Each month Prelude Stone brings you more information about stone-related topics in our Stone Files Blog with topics including: Stone Masonry Tools, Wall Plans, How To Guides, Trials and more.

Browse the posts below...

Happy reading…

Barnes Wallis Grave Effingham Lettering

Sir Barnes Wallis and his Headstone…

In his spare time, our Senior Estimator, Duncan Ansell, is a Civilian Instructor with the Royal Air Force Air Cadets (RAFAC). Recently, he undertook a project that combined his professional expertise with his volunteering work with his cadets… Most of us remember Sir Barnes Wallis as the inventor of the dam-busting bouncing bomb but his design and engineering achievements go […]

Read More →  
Ribblehead Viaduct 3

My Favourite Buildings…Ribblehead Viaduct, North Yorkshire.

The competition between construction and the countryside is often contentious but sometimes the two come together so harmoniously that you can’t imagine one without the other.

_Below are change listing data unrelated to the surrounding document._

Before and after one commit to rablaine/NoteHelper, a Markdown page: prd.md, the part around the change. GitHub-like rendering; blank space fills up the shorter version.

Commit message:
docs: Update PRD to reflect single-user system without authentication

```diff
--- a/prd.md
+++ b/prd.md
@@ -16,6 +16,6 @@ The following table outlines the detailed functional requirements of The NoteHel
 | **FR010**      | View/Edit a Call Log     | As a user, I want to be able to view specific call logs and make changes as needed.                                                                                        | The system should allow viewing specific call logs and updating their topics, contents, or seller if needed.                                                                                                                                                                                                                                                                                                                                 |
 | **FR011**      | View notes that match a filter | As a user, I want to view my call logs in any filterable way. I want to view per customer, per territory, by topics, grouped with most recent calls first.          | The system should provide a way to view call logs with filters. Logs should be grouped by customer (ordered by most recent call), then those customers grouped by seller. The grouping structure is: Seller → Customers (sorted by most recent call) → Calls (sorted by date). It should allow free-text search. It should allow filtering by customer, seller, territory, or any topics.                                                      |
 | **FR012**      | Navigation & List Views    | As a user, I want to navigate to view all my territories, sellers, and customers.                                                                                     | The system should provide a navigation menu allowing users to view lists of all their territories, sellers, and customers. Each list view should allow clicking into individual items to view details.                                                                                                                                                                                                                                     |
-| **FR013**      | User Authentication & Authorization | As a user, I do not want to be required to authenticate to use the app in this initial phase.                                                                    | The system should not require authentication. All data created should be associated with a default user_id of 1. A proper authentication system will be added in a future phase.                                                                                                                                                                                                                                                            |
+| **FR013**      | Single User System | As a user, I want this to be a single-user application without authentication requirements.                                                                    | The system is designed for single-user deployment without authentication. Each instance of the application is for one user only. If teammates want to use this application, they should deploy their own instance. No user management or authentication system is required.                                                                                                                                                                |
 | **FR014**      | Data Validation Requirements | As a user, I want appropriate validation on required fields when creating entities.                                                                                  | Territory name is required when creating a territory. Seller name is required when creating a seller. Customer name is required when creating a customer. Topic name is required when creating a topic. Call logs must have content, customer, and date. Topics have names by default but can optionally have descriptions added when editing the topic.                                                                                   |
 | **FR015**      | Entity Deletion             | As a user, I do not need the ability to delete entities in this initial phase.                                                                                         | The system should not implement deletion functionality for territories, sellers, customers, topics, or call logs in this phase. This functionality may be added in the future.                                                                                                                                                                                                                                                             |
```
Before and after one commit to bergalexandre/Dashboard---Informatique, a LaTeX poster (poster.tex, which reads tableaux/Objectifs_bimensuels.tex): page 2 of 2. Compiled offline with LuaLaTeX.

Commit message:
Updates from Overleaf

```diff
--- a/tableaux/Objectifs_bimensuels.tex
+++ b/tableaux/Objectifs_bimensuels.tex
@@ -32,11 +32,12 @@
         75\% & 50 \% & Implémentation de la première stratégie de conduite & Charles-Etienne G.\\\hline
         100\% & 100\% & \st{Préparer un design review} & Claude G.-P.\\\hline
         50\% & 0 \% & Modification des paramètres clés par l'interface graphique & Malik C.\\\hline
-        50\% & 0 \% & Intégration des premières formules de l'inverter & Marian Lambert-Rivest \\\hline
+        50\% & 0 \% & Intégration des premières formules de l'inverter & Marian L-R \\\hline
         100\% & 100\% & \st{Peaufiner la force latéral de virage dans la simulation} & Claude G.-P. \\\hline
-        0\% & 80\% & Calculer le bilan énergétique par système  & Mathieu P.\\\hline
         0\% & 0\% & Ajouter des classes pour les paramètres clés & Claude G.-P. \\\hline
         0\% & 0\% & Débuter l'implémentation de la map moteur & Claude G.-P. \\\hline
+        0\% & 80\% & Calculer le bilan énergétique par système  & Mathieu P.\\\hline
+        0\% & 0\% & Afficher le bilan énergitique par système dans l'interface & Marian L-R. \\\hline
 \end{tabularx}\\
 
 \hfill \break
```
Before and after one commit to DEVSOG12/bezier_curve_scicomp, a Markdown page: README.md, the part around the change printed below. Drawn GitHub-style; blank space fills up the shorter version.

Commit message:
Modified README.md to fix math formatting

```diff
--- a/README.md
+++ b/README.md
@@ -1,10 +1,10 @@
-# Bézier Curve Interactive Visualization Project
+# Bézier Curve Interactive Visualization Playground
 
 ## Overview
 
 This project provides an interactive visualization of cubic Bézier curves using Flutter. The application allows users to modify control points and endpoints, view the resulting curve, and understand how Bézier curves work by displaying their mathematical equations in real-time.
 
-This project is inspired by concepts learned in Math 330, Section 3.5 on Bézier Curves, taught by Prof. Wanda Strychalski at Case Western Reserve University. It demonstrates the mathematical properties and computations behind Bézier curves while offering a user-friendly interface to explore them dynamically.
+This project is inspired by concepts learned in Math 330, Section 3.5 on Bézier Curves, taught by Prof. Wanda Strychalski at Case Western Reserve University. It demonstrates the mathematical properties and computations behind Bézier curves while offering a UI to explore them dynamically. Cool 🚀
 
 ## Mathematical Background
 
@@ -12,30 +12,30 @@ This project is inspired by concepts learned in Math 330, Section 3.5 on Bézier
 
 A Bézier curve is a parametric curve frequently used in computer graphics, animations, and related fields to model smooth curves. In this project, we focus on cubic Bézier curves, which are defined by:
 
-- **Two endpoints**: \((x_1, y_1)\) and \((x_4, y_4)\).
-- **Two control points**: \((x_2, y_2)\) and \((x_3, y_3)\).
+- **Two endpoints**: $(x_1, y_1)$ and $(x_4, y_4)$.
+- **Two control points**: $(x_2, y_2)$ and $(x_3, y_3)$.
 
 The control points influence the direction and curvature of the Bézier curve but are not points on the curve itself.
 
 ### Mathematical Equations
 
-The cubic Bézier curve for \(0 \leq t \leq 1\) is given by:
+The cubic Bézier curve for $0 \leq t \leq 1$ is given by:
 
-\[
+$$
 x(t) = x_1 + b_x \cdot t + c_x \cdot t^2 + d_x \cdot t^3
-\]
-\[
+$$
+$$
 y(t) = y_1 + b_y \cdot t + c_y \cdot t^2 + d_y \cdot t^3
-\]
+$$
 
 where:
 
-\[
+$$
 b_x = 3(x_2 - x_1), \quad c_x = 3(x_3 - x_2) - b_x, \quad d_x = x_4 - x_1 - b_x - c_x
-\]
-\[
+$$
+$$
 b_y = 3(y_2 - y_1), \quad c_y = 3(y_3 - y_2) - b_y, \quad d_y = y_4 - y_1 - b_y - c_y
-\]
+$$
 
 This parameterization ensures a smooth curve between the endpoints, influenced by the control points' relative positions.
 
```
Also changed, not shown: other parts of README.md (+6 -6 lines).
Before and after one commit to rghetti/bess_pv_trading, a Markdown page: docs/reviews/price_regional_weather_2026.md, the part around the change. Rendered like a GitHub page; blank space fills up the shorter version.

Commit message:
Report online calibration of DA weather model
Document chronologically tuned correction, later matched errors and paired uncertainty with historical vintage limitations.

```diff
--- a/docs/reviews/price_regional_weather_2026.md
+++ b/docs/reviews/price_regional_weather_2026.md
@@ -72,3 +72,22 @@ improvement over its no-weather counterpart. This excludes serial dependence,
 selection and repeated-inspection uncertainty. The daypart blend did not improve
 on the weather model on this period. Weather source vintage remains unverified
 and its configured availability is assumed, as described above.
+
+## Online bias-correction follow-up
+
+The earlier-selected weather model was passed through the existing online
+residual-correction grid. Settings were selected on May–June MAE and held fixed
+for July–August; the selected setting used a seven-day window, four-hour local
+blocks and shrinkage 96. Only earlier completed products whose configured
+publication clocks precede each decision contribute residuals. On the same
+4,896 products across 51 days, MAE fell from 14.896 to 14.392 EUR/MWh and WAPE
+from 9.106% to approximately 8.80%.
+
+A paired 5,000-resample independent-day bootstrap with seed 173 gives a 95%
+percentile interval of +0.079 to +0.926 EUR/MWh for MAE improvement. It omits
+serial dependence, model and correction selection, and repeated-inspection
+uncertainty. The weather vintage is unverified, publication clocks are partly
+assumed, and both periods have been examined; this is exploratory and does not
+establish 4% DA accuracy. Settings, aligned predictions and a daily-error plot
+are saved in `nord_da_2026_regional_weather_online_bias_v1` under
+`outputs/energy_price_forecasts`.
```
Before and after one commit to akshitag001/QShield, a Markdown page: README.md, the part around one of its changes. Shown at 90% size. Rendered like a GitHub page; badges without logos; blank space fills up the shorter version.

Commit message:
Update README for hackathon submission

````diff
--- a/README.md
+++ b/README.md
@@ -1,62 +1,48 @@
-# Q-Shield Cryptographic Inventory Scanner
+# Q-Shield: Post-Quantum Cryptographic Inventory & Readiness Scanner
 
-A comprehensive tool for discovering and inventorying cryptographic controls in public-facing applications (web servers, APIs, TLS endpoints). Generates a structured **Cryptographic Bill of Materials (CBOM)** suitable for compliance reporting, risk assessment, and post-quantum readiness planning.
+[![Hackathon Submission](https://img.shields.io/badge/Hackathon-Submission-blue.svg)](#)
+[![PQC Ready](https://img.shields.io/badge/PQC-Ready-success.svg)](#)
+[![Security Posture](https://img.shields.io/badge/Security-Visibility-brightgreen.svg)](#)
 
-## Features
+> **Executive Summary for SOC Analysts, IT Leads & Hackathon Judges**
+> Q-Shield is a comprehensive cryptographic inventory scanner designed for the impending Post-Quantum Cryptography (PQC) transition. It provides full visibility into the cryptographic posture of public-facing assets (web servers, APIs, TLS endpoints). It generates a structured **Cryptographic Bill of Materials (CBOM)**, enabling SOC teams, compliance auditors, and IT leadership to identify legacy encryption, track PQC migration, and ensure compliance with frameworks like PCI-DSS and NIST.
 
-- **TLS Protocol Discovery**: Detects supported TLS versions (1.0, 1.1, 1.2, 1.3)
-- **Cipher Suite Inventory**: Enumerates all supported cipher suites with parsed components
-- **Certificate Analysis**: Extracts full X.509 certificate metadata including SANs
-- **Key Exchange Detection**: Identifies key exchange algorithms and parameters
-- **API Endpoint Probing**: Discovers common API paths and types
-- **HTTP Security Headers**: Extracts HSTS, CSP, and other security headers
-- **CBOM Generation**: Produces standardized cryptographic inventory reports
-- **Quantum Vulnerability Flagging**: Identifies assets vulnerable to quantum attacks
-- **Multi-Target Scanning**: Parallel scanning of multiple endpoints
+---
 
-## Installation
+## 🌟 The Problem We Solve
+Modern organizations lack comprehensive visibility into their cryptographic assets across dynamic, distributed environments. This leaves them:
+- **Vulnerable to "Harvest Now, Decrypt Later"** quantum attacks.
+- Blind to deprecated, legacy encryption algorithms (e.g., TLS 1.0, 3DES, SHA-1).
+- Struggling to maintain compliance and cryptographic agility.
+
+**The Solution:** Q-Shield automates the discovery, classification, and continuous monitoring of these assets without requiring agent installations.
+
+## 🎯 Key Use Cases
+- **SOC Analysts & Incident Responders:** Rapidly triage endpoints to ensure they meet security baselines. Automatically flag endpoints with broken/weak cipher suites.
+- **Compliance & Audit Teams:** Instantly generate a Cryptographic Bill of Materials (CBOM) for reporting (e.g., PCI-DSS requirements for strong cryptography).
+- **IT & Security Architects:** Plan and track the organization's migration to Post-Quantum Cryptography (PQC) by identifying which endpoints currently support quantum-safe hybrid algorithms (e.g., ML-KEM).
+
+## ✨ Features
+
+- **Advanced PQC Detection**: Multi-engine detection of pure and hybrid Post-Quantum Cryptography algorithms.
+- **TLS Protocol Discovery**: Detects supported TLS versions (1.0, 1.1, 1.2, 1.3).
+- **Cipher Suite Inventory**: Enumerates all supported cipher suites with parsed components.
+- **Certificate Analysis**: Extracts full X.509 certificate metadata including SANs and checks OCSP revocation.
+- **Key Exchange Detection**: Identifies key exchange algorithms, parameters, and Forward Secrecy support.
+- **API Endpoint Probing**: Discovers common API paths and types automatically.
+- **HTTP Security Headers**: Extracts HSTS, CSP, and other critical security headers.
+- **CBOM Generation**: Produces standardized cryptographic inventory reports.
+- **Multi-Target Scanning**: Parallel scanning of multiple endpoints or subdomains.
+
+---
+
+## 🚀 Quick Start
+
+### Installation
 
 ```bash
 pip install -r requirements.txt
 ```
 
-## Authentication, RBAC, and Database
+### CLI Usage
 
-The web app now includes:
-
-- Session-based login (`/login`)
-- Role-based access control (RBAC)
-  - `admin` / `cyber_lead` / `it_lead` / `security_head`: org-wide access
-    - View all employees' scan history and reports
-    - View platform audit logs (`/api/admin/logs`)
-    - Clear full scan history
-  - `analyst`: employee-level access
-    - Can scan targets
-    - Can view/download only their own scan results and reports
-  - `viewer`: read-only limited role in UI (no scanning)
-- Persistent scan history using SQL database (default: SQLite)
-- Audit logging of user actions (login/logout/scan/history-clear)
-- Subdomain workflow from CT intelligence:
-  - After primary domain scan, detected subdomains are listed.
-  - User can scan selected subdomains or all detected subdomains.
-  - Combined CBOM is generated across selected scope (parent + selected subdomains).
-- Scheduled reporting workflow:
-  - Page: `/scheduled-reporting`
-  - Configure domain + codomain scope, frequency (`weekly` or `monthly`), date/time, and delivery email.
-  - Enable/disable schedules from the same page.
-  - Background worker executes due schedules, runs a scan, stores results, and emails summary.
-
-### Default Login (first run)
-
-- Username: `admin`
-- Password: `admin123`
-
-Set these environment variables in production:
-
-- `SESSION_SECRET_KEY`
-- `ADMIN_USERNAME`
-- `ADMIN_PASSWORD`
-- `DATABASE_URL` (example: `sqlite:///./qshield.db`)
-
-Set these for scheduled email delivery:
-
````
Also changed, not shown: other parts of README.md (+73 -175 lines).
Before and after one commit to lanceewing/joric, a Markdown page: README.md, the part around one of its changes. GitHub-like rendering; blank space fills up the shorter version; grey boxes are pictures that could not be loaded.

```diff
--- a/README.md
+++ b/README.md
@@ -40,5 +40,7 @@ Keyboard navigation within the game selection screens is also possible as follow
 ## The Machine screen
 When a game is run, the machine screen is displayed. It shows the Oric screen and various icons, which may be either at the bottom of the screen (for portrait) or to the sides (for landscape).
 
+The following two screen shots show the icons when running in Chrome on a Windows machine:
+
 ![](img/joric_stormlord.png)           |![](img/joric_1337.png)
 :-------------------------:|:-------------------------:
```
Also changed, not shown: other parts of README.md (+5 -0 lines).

Indeed, on these rare occasions the whole really is greater than the sum of its parts. If you’re doubtful, visit the stunning Ribblehead Viaduct in North Yorkshire and you’ll discover that sticking 1.5 million […]

Read More →  
Crossness Pumping Station

My Favourite Buildings…Crossness Pumping Station, Abbey Wood, London.

The Victorians, blessed with the control of a rich, global economy, housed their world-leading – and world-beating – engineering in buildings of uncompromised architectural brilliance. While today money is rarely spent on adorning buildings that have only been built to perform a commercial or industrial function, the Victorians’ sense of architecture, design and ornament extended across anything and everything they […]

Read More →  
The Chrysler Building

My Favourite Buildings…The Chrysler Building, NYC.

Tallest building in the world from 1930 to 1931 Still the world’s tallest steel-frame, brick-clad building First man-made structure to stand taller than 1,000 feet Cost: $15 million Sold by Walter Chrysler in the mid 1950s Floors: 77 Floor area: 1,195,000 sq. ft. Elevators: 34 3,826,000 hand-laid bricks 391,881 rivets Voted New York’s favourite tower by 100 architects, builders, critics, […]

Read More →  
614px Westminster Abbey By Canaletto 1749

My Favourite Buildings…Westminster Abbey

“The general aspect of this structure is grand in the extreme—perhaps not to be surpassed by any Gothic edifice in the kingdom; whilst in its details it presents a rich field of beautiful variety, almost every period of Gothic architecture being illustrated in one part or other.” Walter Thornbury, ‘Westminster Abbey: The Church Building’ (1878) There are few buildings in […]

Read More →  

I was there… The House that John Lennon Bought – and Sold

Most Georgian country houses are known for their architecture and gardens – their previous occupants too unremarkable for either history to remember them or for us to take more than a passing interest. Some properties, though, are actually famous simply because of the people who made them their home. Properties like Tittenhurst Park…

Read More →  
St Enodocs Church Trebetheric Cornwall 01

My Favourite Building… St Enodoc’s Church, Trebetherick

Come on! Come on! This hillock hides the spire, Now that one and now none. As winds about The burnished path through lady’s-finger, thyme, And bright varieties of saxifrage, So grows the tinny tenor faint or loud All all things draw toward St. Enodoc. Come on! Come on! and it is five to three.   Still, Come on! come on! […]

Read More →  

My Favourite Building…Tate Modern

Tate Modern started life as Bankside Power Station. Built in two stage between 1947 and 1963, it was the last major ‘cathedral of power’ designed by the great Sir Giles Gilbert Scott who died just three years before its completion. Scott was generally opposed to such massive, industrial structures going up in city centres but relented and accepted the commission, […]

Read More →  
Modern Barn Style House Plans920 X 650 425 Kb Jpeg X

A Brief History Of The Home: Post War (1945-Present)

The last 70 years have seen architecture develop with unprecedented imagination. Of course, the modern started back in the late C.19th and, following the horrific hiatus of WWII, Le Corbusier’s Cité radieuse (Marseille, 1952, and the first of his Unités d’habitation), re-energised and re-asserted the movement. From that point, (nearly) anything went…

Read More →  
27 Chapel Of St Mary Undercroft House Of Parliament 2

I was there…The House of Commons, the Prime Minister and Marble Toilets…

There are around 200 toilets in the Houses of Parliament and, as befits their eminent users, those that were part of Barry’s original plan are extraordinarily lavish and feature luxurious marble panelling…

Read More →  
Page 1 of 212»